  • Dectris Eiger2 X CdTe 4M
  • Near field FReLoN camera (white beam detector)
  • Near field FReLoN camera with lenses
  • Far field FReLoN camera
  • Fluoresence detector

This hutch was originally constructed in a collaborative project with the Synchrotron Working Group, at Risø National Laboratory, in order to make 3-dimensionally resolved measurements examining strain and texture. These measurements are possible during in-situ experiments on thermally or mechanically loaded samples as well as strain analysis with sub-micron resolution near surfaces and grain boundaries.

Currently, a brief description of the beamline and of some of our recent research activities can be found in the web pages of our major collaborator, the Risø National Laboratory.

3DXRD station

The experimental station is built around a Huber diffractometer with a vertical rotation axis. There is a base tilt to allow topo-tomography scans (around the scattering vector) and a heavy duty “motorized goniometer” sample stage. The run out of the rotation axis is about 0.8 μm, this is compatible with the focal spot sizes that are typically 1-2 µm.  Granite translations are used to align and scan the diffractometer in the beam, and a granite gantry system holds a suite of ESRF Frelon based imaging and diffraction detectors. Cryostream and furnace sample environments can be used with this station and there are two in-situ loading devices. A twin-screw load frame from ADMET offers tension and compression to 5kN, and a dedicated “NaNoX” rig was developed for DCT experiments which require a very short sample-detector distance.

Nanofocus station

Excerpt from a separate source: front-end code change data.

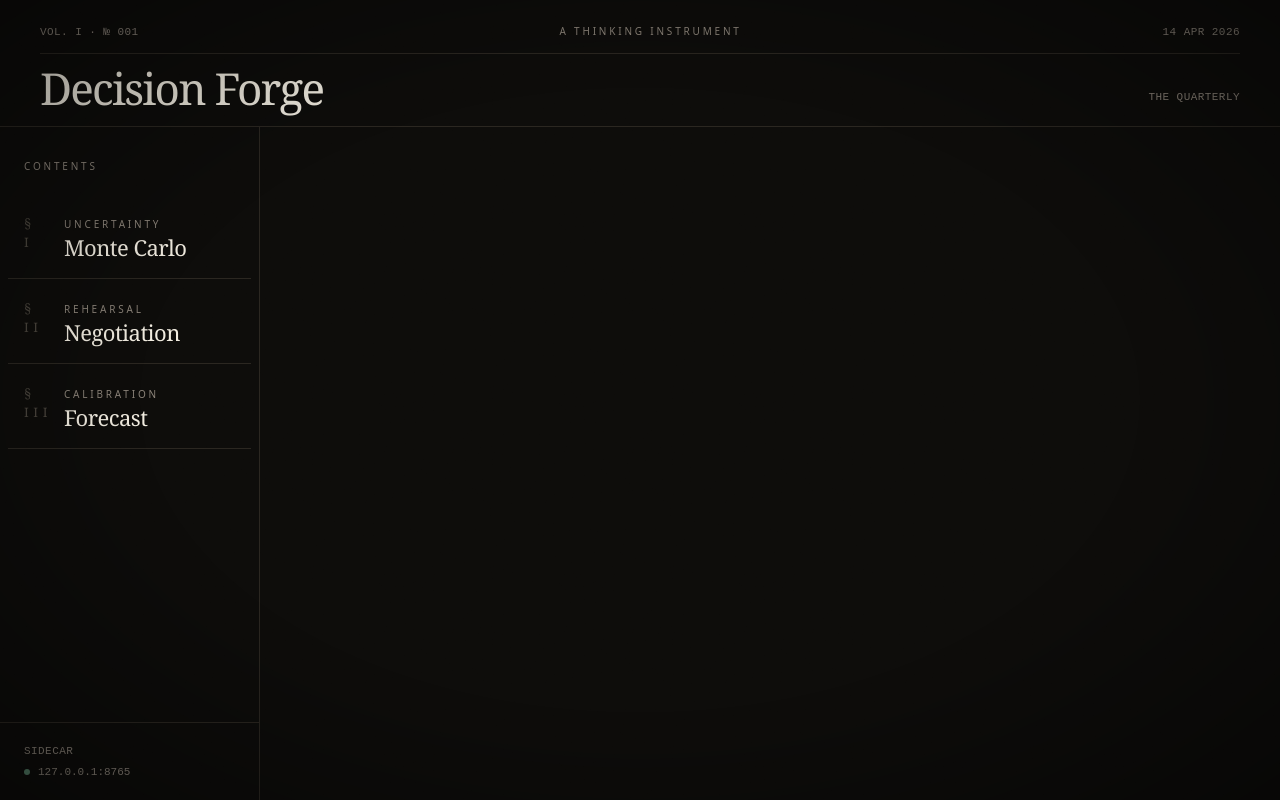
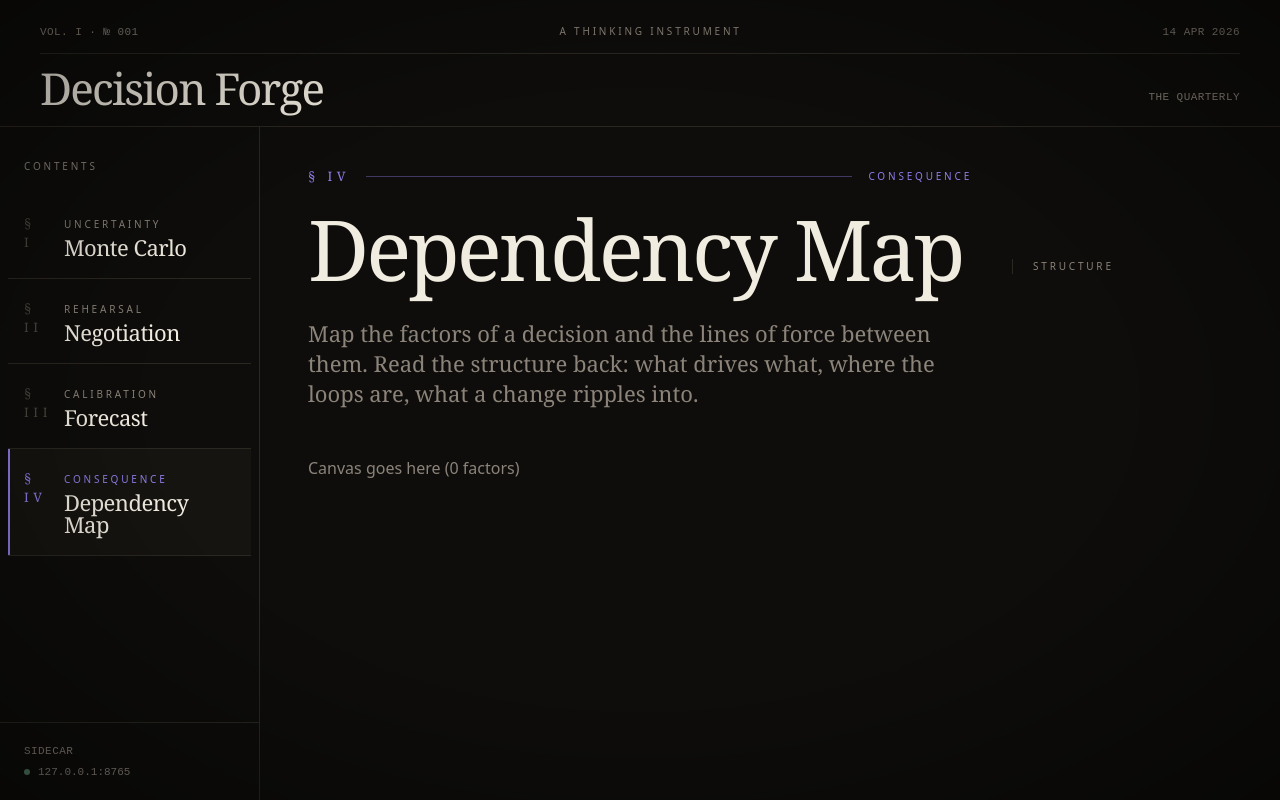
Before and after one commit to alexnelja/decision-forge, a React (Vite) app in the folder packages/desktop/: page /#/dependency-map in a window 1280 px wide. Built offline with nearby package versions, Linux system fonts and the light colour scheme.

Commit message:
feat(desktop): § IV Dependency Map page scaffold + nav

```diff
--- a/packages/desktop/src/renderer/App.tsx
+++ b/packages/desktop/src/renderer/App.tsx
@@ -5,6 +5,7 @@ import Home from "./pages/Home";
 import MonteCarlo from "./pages/MonteCarlo";
 import Negotiation from "./pages/Negotiation";
 import Forecast from "./pages/Forecast";
+import DependencyMap from "./pages/DependencyMap";
 
 export default function App() {
   const location = useLocation();
@@ -20,6 +21,7 @@ export default function App() {
             <Route path="/mc" element={<MonteCarlo />} />
             <Route path="/negotiation" element={<Negotiation />} />
             <Route path="/forecast" element={<Forecast />} />
+            <Route path="/dependency-map" element={<DependencyMap />} />
           </Routes>
         </main>
       </div>
--- a/packages/desktop/src/renderer/components/Sidebar.tsx
+++ b/packages/desktop/src/renderer/components/Sidebar.tsx
@@ -3,7 +3,8 @@ import { NavLink } from "react-router-dom";
 const modules = [
   { to: "/mc", roman: "I", label: "Monte Carlo", kicker: "Uncertainty", color: "var(--sec-mc)" },
   { to: "/negotiation", roman: "II", label: "Negotiation", kicker: "Rehearsal", color: "var(--sec-nego)" },
-  { to: "/forecast", roman: "III", label: "Forecast", kicker: "Calibration", color: "var(--sec-forecast)" }
+  { to: "/forecast", roman: "III", label: "Forecast", kicker: "Calibration", color: "var(--sec-forecast)" },
+  { to: "/dependency-map", roman: "IV", label: "Dependency Map", kicker: "Consequence", color: "var(--sec-depmap)" }
 ];
 
 export function Sidebar() {
--- a/packages/desktop/src/renderer/index.css
+++ b/packages/desktop/src/renderer/index.css
@@ -17,6 +17,7 @@
   --sec-mc: #c4d82e;
   --sec-nego: #e8582b;
   --sec-forecast: #6fa88a;
+  --sec-depmap: #8f7ae6;
 }
 
 html, body, #root { height: 100%; margin: 0; }
--- /dev/null
+++ b/packages/desktop/src/renderer/pages/DependencyMap.tsx
@@ -0,0 +1,28 @@
+import { useState } from "react";
+import { ModuleFrame } from "../components/ModuleFrame";
+import type { DependencyMap as DMap } from "@decision-forge/core";
+
+const EMPTY: DMap = {
+  id: crypto.randomUUID(),
+  name: "Untitled map",
+  createdAt: new Date().toISOString(),
+  updatedAt: new Date().toISOString(),
+  nodes: [],
+  edges: []
+};
+
+export default function DependencyMap() {
+  const [map, setMap] = useState<DMap>(EMPTY);
+  return (
+    <ModuleFrame
+      section="§ IV"
+      kicker="Consequence"
+      title="Dependency Map"
+      accent="var(--sec-depmap)"
+      lede="Map the factors of a decision and the lines of force between them. Read the structure back: what drives what, where the loops are, what a change ripples into."
+      marginalia={<div className="eyebrow">Structure</div>}
+    >
+      <div className="text-ink-dim">Canvas goes here ({map.nodes.length} factors)</div>
+    </ModuleFrame>
+  );
+}
--- a/packages/desktop/src/renderer/pages/Home.tsx
+++ b/packages/desktop/src/renderer/pages/Home.tsx
@@ -31,6 +31,16 @@ const toc = [
     folio: "p. 31",
     accent: "var(--sec-forecast)",
     status: "Plan 2"
+  },
+  {
+    to: "/dependency-map",
+    roman: "IV",
+    kicker: "Consequence",
+    title: "Dependency Map",
+    dek: "A graph of decision factors and the lines of force between them. Read the structure: what drives what, where the loops are, what a change ripples into.",
+    folio: "p. 47",
+    accent: "var(--sec-depmap)",
+    status: "Plan 5"
   }
 ];
 
@@ -41,7 +51,7 @@ export default function Home() {
         <div className="flex items-center gap-4 mb-8 fade-up">
           <span className="eyebrow">In&nbsp;this&nbsp;issue</span>
           <span className="rule flex-1 rule-draw" />
-          <span className="meta">THREE SECTIONS</span>
+          <span className="meta">FOUR SECTIONS</span>
         </div>
 
         <h2
```
Also changed, not shown: 1 other file (tests, documents, lock files or other folders).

A dedicated instrument has been commissioned to exploit high-energy submicron focal spot sizes from silicon compound refractive lenses. The mechanical performance is able to match the X-ray beam size and it is possible to bring a sub-micron sized crystal onto the rotation axis and collect data during a rotation scan. A hexapod is installed on top of the rotation axis for sample positioning and aligning thin film samples so they are parallel to the X-ray beam. A piezo stage is used for sample positioning and rapid scanning. The rotation axis offers extremely good mechanical performance with a measured run out for the complete system of 40 nm at the sample position. In order to allow continuous sample rotation an electrical slip ring is installed to control the hexapod and piezo stage that are mounted above the rotation axis.